We don’t need to tell our BevSpot blog readers that craft beer has become a full-on, heavy-hitting industry in America in recent years.
I can speak to this personally, since I’ve been heavily into craft beer for nearly a decade now. In the summer of 2009, my brother and I drove all over Vermont, trying to hit as many breweries on the Vermont Brewery Challenge passport program as we could. (There were fewer of them 8 years ago, and I did manage to score a t-shirt.) This past December, I drove an hour and a half each way to get to Tree House Brewing Co. in Monson, MA to experience a taste of their beer: so sought-after that people stand in line for easily two hours to buy it.
In response to this trend, we thought it would be interesting to take a look at how both mass market and craft beers are selling across our user base.
We collected data from over 500 alcohol-purveying establishments, then zeroed in on 22 who specifically market themselves as beer bars, brewpubs, or breweries. (Hereafter in this article, we’ll refer to these specific 22 as “Beer Bars” for clarity/brevity.
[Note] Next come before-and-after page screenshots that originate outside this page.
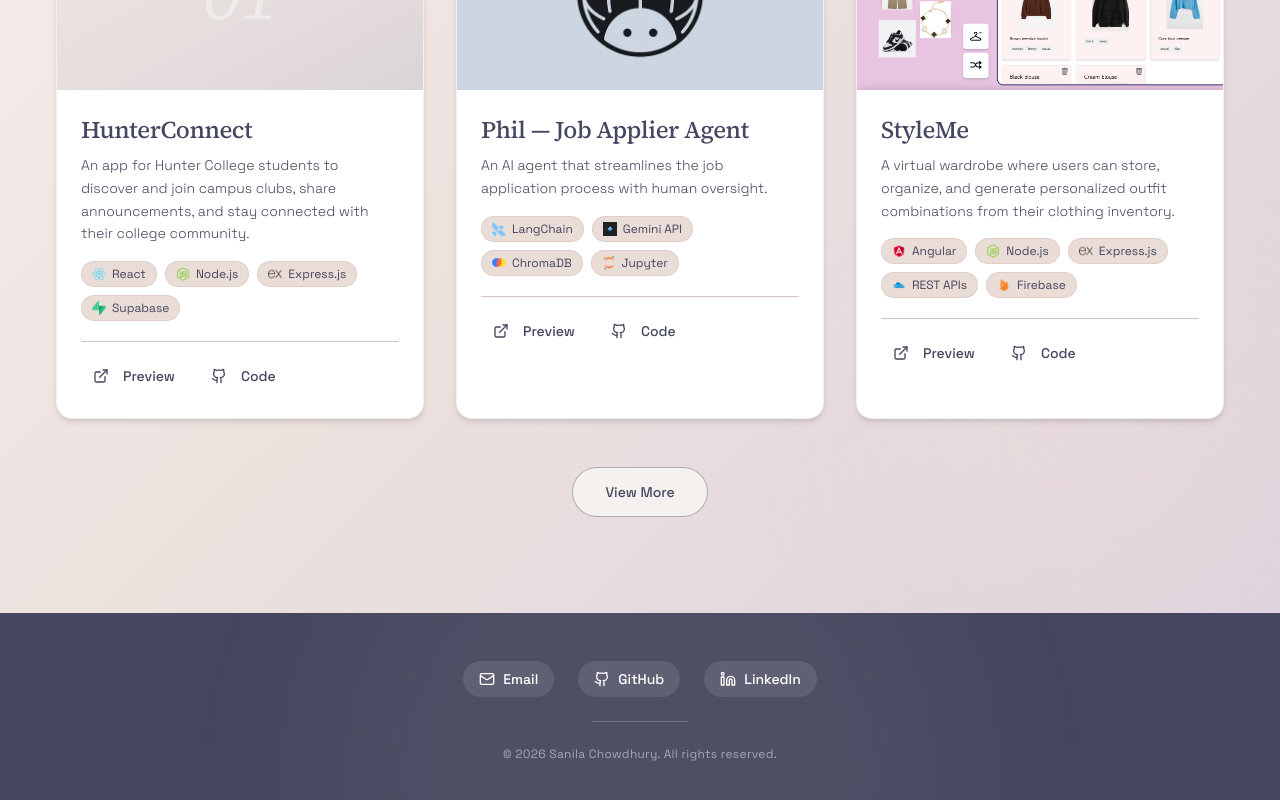
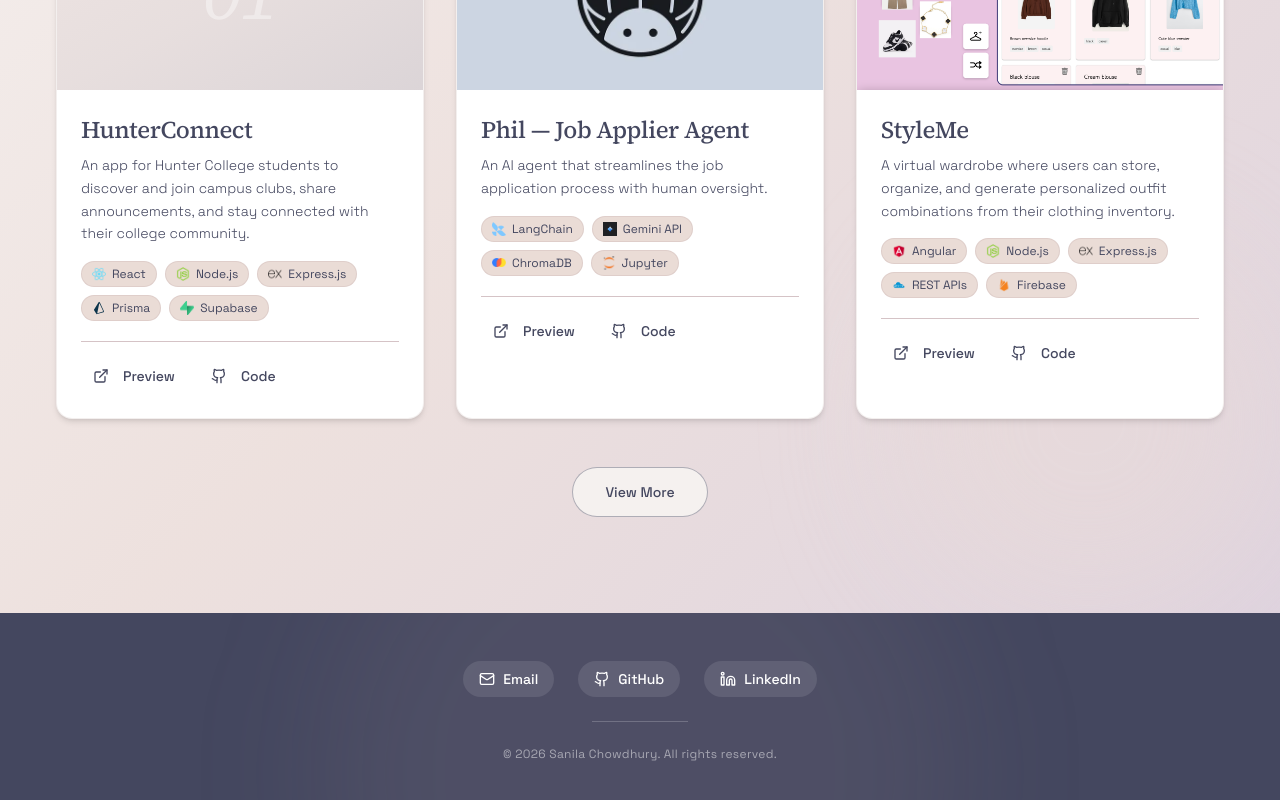
Before and after one commit to sanilac6459/portfolio, a React (Vite) app: page /projects in a window 1280 px wide. Shown: the part 619-1419 px from the top of the page. Built offline with nearby package versions, Linux system fonts and the light colour scheme.

Commit message:
added prisma to portfolio

```diff
--- a/src/components/ProjectsSection.tsx
+++ b/src/components/ProjectsSection.tsx
@@ -53,6 +53,7 @@
   Unity: "/images/unity.png",
   "p5.js": "/images/p5js.png",
   "OpenWeather API": "/images/openweather.png",
+  Prisma: "/images/prisma.svg",
 };
 
 const TechTag = ({ tech }: { tech: string }) => {
@@ -79,7 +80,7 @@
     title: "HunterConnect",
     description:
       "An app for Hunter College students to discover and join campus clubs, share announcements, and stay connected with their college community.",
-    technologies: ["React", "Node.js", "Express.js", "Supabase"],
+    technologies: ["React", "Node.js", "Express.js", "Prisma", "Supabase"],
     // image: "/",
     demoUrl: "https://hunter-connect-psi.vercel.app/",
     repoUrl: "https://github.com/sanilac6459/hunter-connect",
--- a/src/components/SkillsSection.tsx
+++ b/src/components/SkillsSection.tsx
@@ -37,6 +37,7 @@
       { name: "Jupyter", icon: "/images/jupyter.png" },
       { name: "Google Colab", icon: "/images/colab.png" },
       { name: "Xcode", icon: "/images/xcode.png" },
+      { name: "Prisma", icon: "/images/prisma.svg" },
       { name: "Vercel", icon: "/images/vercel.svg" },
     ],
   },
```
Also changed, not shown: public/images/prisma.svg (added).
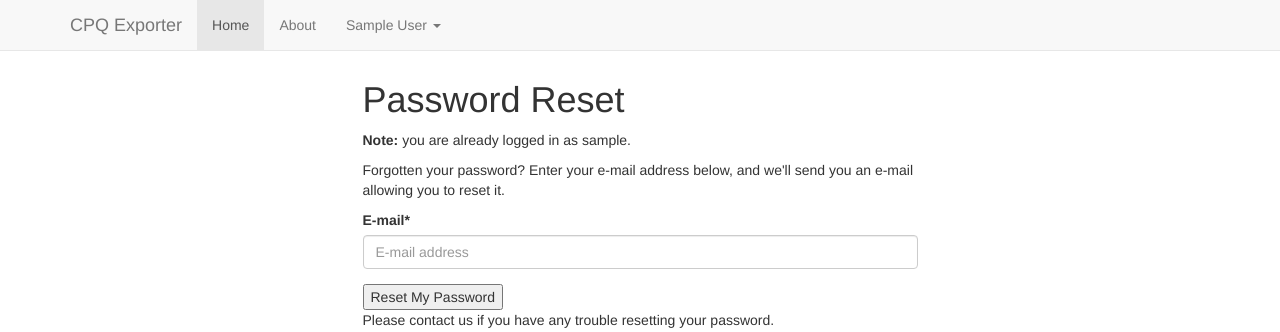
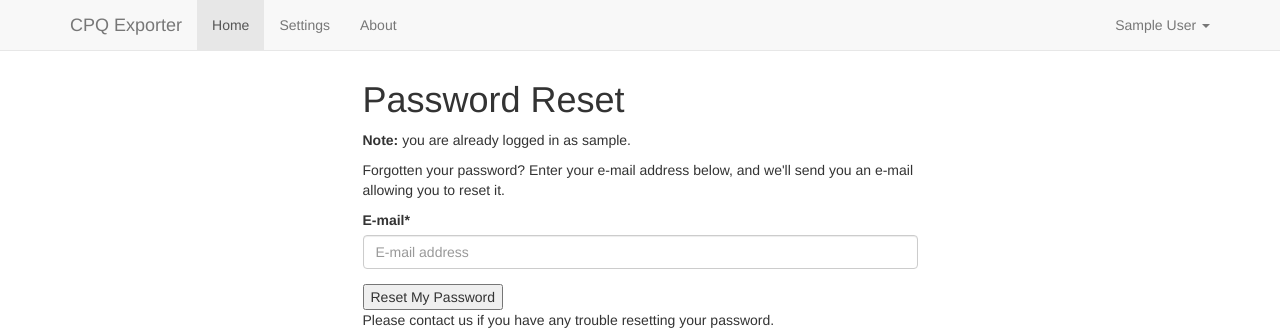
Before and after one commit to mjj55409/cpq-exporter, a Django app: page /accounts/password/reset/ in a window 1280 px wide. Shown: the top 332 px of the page. Run offline with Django 3.2, Linux system fonts and the light colour scheme; the visitor is signed in with stand-in values (Sample User, id 1); parts of the project's set-up code (start-up, migrations or seed data) failed here and were passed over; some libraries are stand-ins or nearby versions.

Commit message:
Align UserName link to right; add link for Configuration when admin user

```diff
--- a/cpq_exporter/static/css/project.css
+++ b/cpq_exporter/static/css/project.css
@@ -36,6 +36,9 @@ code {
   border-color: #eed3d7;
   color: #b94a48; }
 
+.nav.navbar-nav.pull-xs-right {
+  float: none !important; }
+
 [hidden][style="display: block;"] {
   display: block !important; }
 
--- a/cpq_exporter/static/sass/project.scss
+++ b/cpq_exporter/static/sass/project.scss
@@ -72,7 +72,6 @@ $red: #b94a48;
 		//Navbar//
 ////////////////////////////////
 
-
 ////////////////////////////////
 		//Django Toolbar//
 ////////////////////////////////
--- a/cpq_exporter/templates/base.html
+++ b/cpq_exporter/templates/base.html
@@ -45,10 +45,13 @@
           <ul class="nav navbar-nav">
             {% if request.user.is_authenticated %}
             <li class="active"><a href="{% url 'home' %}">Home</a></li>
+            {% if request.user.is_superuser %}
+            <li><a href="{% url 'admin:index' %}">Settings</a></li>
+            {% endif %}
             <li><a href="{% url 'about' %}">About</a></li>
           </ul>
 
-          <ul class="nav navbar-nav pull-xs-right">
+          <ul class="nav navbar-nav navbar-right">
             <li class="dropdown">
               <a class="dropdown-toggle" data-toggle="dropdown" role="button" aria-haspopup="true" aria-expanded="false">{{request.user.get_full_name}} <span class="caret"></span></a>
               <ul class="dropdown-menu">
```
Also changed, not shown: 1 other file.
Aggregate responses from the 500 will be referred to as “Overall Bars”.) These trends cover all of 2016 as well as January and February of 2017.
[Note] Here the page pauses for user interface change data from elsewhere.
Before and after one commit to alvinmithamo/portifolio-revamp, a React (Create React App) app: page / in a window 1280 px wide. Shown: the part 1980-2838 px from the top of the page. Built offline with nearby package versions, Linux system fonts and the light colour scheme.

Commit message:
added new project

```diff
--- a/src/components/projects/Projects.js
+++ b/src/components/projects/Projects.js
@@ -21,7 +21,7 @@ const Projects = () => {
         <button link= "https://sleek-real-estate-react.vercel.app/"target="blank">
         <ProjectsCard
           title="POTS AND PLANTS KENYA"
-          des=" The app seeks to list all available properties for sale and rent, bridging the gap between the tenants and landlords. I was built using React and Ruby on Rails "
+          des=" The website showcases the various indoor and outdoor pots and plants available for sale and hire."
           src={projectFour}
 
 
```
I love the data presented! Curedntly we do not have that many beer brands simply because we don’t have that many taps but obviously if beer bars have 121 beer brands they are serving a majority of these in the bottle. So it’s safe to say that we can venture into serving more craft beers even if it’s just in bottles for now.